• **Try it**
Copy each line below that includes "QComboBox".

• **Stored data**
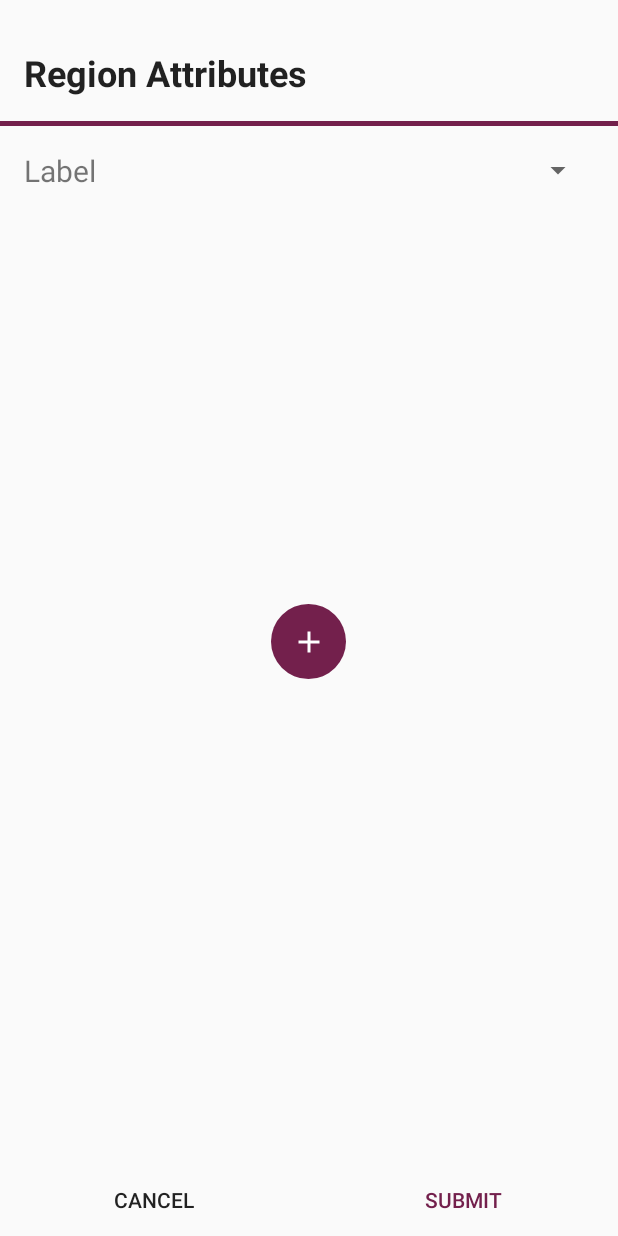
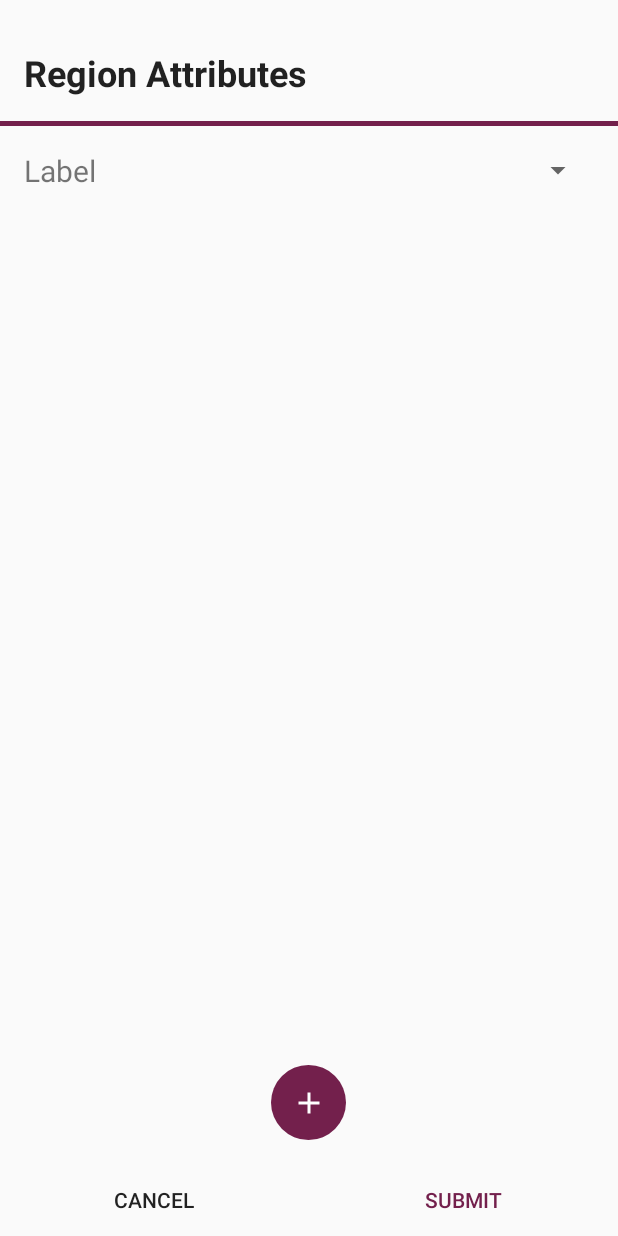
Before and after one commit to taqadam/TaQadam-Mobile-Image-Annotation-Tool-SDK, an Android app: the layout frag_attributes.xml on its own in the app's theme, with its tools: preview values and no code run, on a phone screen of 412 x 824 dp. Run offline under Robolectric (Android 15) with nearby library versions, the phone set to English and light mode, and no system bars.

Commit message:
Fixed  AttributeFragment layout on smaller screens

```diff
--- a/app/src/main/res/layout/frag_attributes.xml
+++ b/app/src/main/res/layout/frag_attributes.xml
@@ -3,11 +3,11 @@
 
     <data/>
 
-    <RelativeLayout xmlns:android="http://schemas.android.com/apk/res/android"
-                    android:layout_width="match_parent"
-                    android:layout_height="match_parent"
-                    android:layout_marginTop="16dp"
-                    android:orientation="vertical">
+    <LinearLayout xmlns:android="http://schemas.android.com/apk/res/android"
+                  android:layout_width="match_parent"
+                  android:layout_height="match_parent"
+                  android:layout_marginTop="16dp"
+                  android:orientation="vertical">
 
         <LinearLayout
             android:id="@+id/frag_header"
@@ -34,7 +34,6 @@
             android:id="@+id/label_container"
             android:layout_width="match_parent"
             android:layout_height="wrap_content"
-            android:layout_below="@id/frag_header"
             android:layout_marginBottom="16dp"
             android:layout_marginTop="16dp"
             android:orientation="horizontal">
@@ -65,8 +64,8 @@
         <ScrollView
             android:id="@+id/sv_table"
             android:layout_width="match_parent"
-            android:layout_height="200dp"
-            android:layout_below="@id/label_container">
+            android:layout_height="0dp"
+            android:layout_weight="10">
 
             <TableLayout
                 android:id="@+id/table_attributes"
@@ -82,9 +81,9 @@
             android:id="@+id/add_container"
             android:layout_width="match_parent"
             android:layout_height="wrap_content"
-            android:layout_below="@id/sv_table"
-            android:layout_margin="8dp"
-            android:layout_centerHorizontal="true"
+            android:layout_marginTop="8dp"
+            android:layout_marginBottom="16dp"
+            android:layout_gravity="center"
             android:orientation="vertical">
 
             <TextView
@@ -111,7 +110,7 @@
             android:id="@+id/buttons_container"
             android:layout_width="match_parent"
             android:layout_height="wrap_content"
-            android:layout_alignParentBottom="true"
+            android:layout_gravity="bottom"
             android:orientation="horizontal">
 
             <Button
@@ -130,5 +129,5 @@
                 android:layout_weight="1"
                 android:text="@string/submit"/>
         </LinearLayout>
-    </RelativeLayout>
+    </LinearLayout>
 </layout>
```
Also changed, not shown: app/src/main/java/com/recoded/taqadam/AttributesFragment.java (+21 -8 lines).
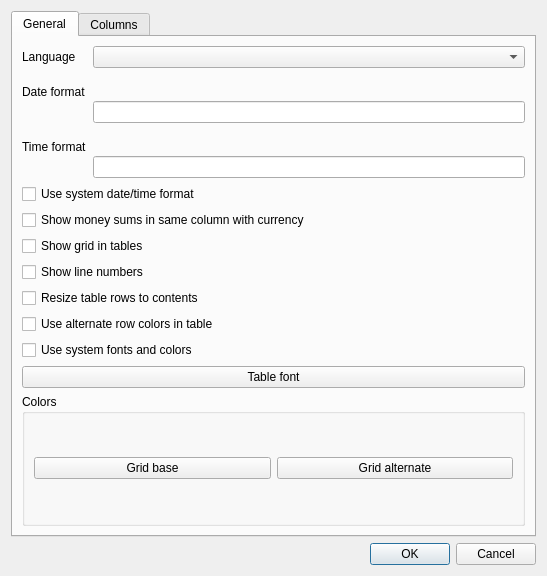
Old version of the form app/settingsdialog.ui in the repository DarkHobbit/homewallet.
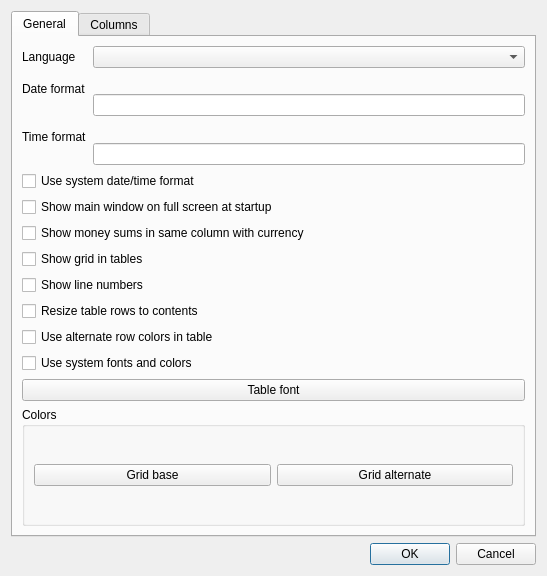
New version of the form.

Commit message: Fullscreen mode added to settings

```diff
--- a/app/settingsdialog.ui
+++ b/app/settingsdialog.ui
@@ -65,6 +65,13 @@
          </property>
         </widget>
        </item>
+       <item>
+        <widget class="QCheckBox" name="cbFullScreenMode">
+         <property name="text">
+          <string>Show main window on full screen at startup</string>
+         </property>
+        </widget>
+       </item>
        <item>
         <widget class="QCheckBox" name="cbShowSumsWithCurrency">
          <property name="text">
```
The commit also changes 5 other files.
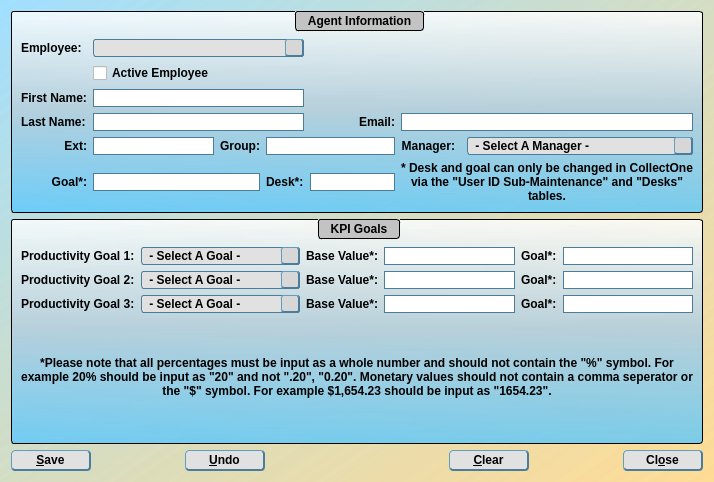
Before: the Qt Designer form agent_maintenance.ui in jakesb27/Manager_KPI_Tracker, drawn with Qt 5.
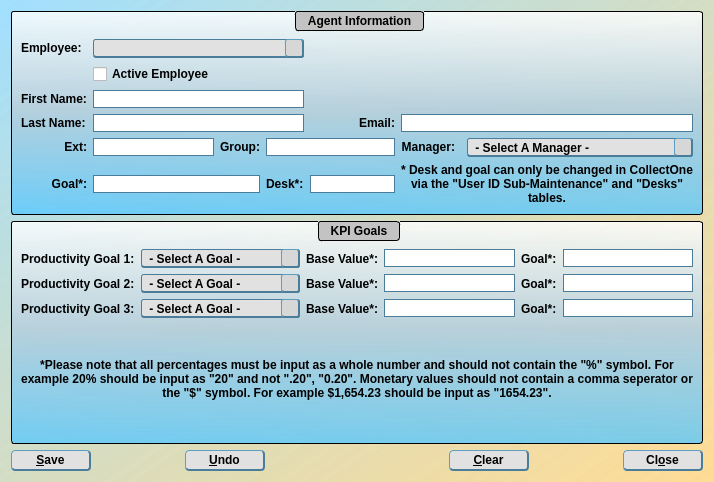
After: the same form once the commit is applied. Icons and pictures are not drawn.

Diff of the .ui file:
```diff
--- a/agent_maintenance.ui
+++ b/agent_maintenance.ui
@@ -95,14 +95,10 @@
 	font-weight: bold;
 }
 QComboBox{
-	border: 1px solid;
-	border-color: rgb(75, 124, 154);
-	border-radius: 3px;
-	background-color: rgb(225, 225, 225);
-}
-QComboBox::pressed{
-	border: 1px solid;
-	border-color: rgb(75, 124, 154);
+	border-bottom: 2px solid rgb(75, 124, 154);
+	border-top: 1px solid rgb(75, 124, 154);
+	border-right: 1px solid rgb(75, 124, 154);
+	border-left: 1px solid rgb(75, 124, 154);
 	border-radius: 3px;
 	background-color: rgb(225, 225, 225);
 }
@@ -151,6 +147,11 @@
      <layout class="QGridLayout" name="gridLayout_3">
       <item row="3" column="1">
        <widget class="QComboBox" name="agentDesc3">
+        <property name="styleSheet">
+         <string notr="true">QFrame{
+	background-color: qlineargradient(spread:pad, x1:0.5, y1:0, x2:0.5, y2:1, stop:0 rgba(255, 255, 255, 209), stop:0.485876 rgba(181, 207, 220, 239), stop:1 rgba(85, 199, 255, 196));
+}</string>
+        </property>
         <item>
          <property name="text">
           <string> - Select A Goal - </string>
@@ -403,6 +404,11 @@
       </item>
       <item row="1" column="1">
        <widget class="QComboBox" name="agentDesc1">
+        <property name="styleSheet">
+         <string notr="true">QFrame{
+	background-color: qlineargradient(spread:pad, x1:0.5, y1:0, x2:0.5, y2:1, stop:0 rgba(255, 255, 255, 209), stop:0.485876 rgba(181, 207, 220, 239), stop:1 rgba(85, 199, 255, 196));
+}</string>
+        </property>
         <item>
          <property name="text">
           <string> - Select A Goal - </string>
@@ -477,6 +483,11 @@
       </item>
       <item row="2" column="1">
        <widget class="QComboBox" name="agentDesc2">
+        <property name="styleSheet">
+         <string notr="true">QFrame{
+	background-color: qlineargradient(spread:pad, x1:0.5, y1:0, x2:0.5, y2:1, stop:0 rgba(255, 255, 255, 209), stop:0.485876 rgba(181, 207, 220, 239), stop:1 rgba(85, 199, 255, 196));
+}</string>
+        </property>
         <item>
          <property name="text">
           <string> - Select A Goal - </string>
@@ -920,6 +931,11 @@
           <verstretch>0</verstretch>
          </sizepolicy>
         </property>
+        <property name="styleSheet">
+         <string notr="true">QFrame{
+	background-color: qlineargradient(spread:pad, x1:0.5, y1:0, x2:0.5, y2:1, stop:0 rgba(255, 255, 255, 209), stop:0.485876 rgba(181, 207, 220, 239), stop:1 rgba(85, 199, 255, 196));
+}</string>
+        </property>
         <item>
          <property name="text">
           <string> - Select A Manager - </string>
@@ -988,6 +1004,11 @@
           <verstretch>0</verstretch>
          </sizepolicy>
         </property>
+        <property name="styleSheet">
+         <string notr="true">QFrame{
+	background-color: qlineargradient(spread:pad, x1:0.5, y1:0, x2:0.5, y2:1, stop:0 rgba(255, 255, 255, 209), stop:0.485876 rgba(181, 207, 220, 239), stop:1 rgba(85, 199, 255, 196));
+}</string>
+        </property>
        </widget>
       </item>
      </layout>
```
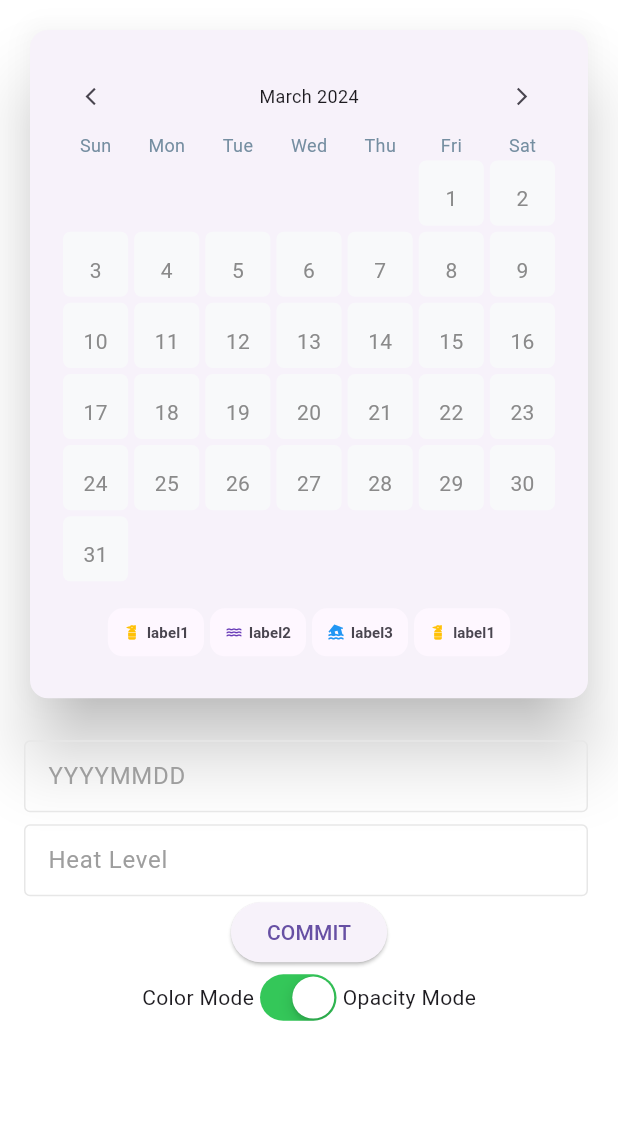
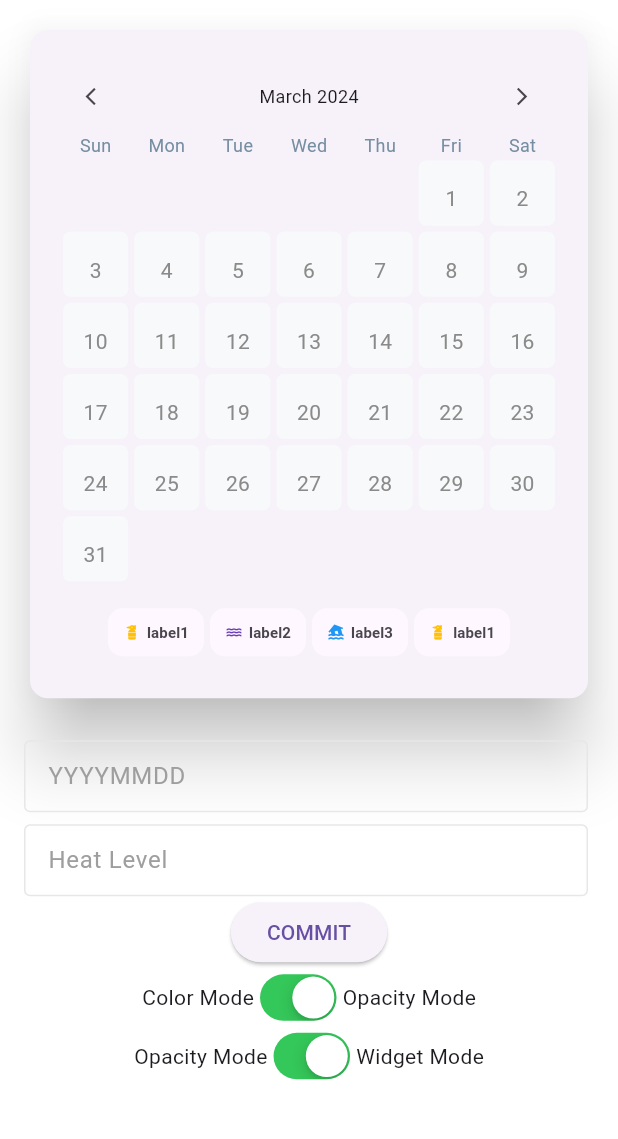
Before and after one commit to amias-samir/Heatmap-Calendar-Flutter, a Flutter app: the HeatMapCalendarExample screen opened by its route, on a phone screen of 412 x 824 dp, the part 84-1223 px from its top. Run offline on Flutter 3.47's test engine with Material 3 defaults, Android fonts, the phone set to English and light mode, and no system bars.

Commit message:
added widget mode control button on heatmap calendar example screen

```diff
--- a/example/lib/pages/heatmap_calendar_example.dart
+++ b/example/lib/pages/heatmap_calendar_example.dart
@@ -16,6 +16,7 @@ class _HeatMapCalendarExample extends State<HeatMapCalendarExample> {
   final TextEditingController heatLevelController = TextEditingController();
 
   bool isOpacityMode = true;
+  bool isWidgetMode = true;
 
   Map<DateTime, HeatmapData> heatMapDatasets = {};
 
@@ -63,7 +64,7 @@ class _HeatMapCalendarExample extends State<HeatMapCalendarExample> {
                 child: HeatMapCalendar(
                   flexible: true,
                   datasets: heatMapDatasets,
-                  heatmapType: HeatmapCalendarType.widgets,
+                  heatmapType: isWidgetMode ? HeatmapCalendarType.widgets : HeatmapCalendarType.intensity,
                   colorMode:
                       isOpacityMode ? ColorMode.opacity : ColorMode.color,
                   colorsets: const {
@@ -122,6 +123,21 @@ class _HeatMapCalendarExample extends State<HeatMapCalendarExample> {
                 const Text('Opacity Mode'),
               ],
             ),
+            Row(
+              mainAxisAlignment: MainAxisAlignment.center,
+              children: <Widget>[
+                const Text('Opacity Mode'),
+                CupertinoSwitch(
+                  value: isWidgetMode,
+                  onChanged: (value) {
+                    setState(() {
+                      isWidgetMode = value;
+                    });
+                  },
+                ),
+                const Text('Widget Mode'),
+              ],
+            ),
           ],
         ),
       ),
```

• **Response to the exercise**
 QComboBox{
-QComboBox::pressed{
        <widget class="QComboBox" name="agentDesc3">
        <widget class="QComboBox" name="agentDesc1">
        <widget class="QComboBox" name="agentDesc2">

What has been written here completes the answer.